- [EXERCISE REQUIREMENTS]: As you restate the entries, keep every word intact and leave out whatever images they hold.

- [SUPPLIED RECORDS]:
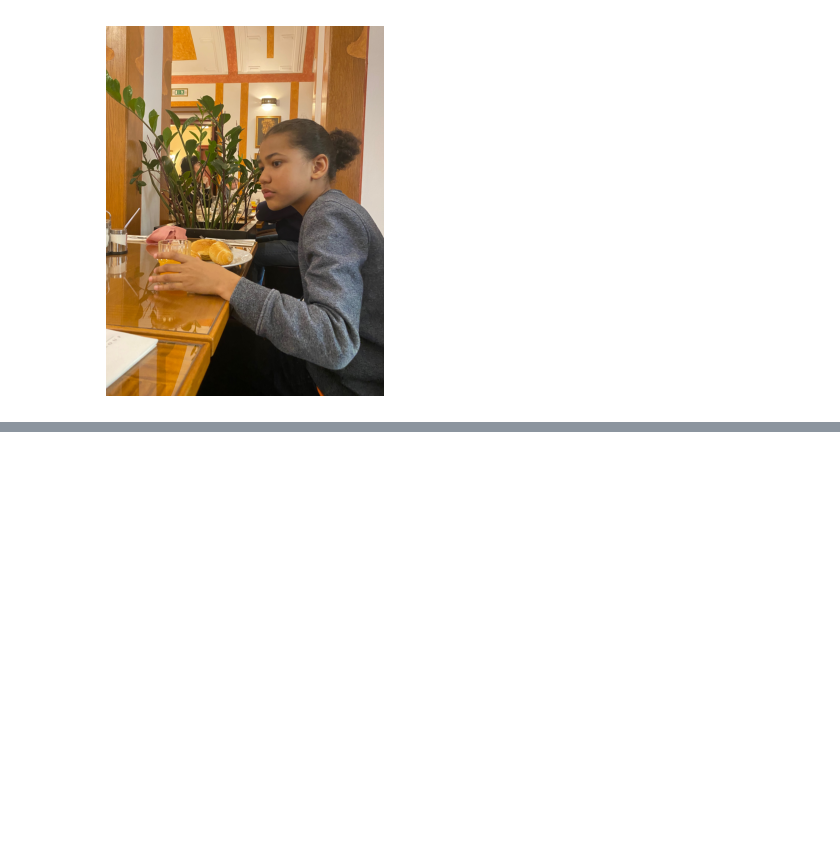
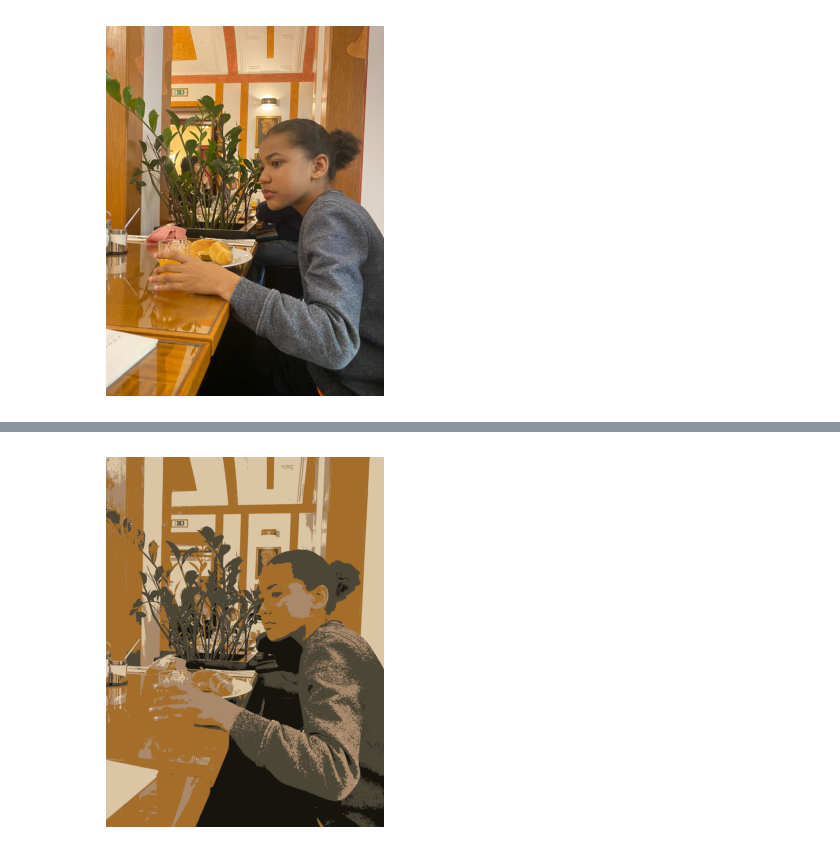
Before and after one commit to Ochwada/Data-Science-2023, a Jupyter notebook: Photos into Cartoons/photo_to_catoons.ipynb, the cells around one changed output, grey strips where cells are left out. Drawn from its saved outputs; the diff is of its cells as text; code cells hidden in the pictures; blank space fills up the shorter version.

```diff
--- a/Photos into Cartoons/photo_to_catoons.ipynb
+++ b/Photos into Cartoons/photo_to_catoons.ipynb
@@ -24,3 +24,19 @@ else:
     plt.show()
 # %% [output]
 [figure]
+# %%
+# Color Quantization using K-Means Clustering
+
+def color_quantization(img, k):
+# Transform the image
+  data = np.float32(img).reshape((-1, 3))
+
+# Determine criteria
+  criteria = (cv2.TERM_CRITERIA_EPS + cv2.TERM_CRITERIA_MAX_ITER, 20, 0.001)
+
+# Implementing K-Means
+  ret, label, center = cv2.kmeans(data, k, None, criteria, 10, cv2.KMEANS_RANDOM_CENTERS)
+  center = np.uint8(center)
+  result = center[label.flatten()]
+  result = result.reshape(img.shape)
+  return result
@@ -26,0 +69,18 @@ else:
+# %%
+# Generating Cartoon from Image
+
+total_color = 5
+
+if img is None:
+    print("Failed to load image.")
+else:
+    img = color_quantization(img, total_color)  # The color_quantization function should be defined elsewhere.
+    cv2.imwrite('cartoonize.jpg', img)
+
+    # Display the image using matplotlib instead of cv2
+    img_rgb = cv2.cvtColor(img, cv2.COLOR_BGR2RGB)
+    plt.imshow(img_rgb)
+    plt.axis('off')  # This will hide the axis values
+    plt.show()
+# %% [output]
+[figure, added]
```
Also changed, not shown: parts of 3 cells of this notebook, 3 other files.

- [OUTPUT OF THE TASK]:
Before and after one commit to Ochwada/Data-Science-2023, a Jupyter notebook: Photos into Cartoons/photo_to_catoons.ipynb, the cells around one changed output, grey strips where cells are left out. Drawn from its saved outputs; the diff is of its cells as text; code cells hidden in the pictures; blank space fills up the shorter version.

```diff
--- a/Photos into Cartoons/photo_to_catoons.ipynb
+++ b/Photos into Cartoons/photo_to_catoons.ipynb
@@ -24,3 +24,19 @@ else:
     plt.show()
 # %% [output]
 [figure]
+# %%
+# Color Quantization using K-Means Clustering
+
+def color_quantization(img, k):
+# Transform the image
+  data = np.float32(img).reshape((-1, 3))
+
+# Determine criteria
+  criteria = (cv2.TERM_CRITERIA_EPS + cv2.TERM_CRITERIA_MAX_ITER, 20, 0.001)
+
+# Implementing K-Means
+  ret, label, center = cv2.kmeans(data, k, None, criteria, 10, cv2.KMEANS_RANDOM_CENTERS)
+  center = np.uint8(center)
+  result = center[label.flatten()]
+  result = result.reshape(img.shape)
+  return result
@@ -26,0 +69,18 @@ else:
+# %%
+# Generating Cartoon from Image
+
+total_color = 5
+
+if img is None:
+    print("Failed to load image.")
+else:
+    img = color_quantization(img, total_color)  # The color_quantization function should be defined elsewhere.
+    cv2.imwrite('cartoonize.jpg', img)
+
+    # Display the image using matplotlib instead of cv2
+    img_rgb = cv2.cvtColor(img, cv2.COLOR_BGR2RGB)
+    plt.imshow(img_rgb)
+    plt.axis('off')  # This will hide the axis values
+    plt.show()
+# %% [output]
+[figure, added]
```
Also changed, not shown: parts of 3 cells of this notebook, 3 other files.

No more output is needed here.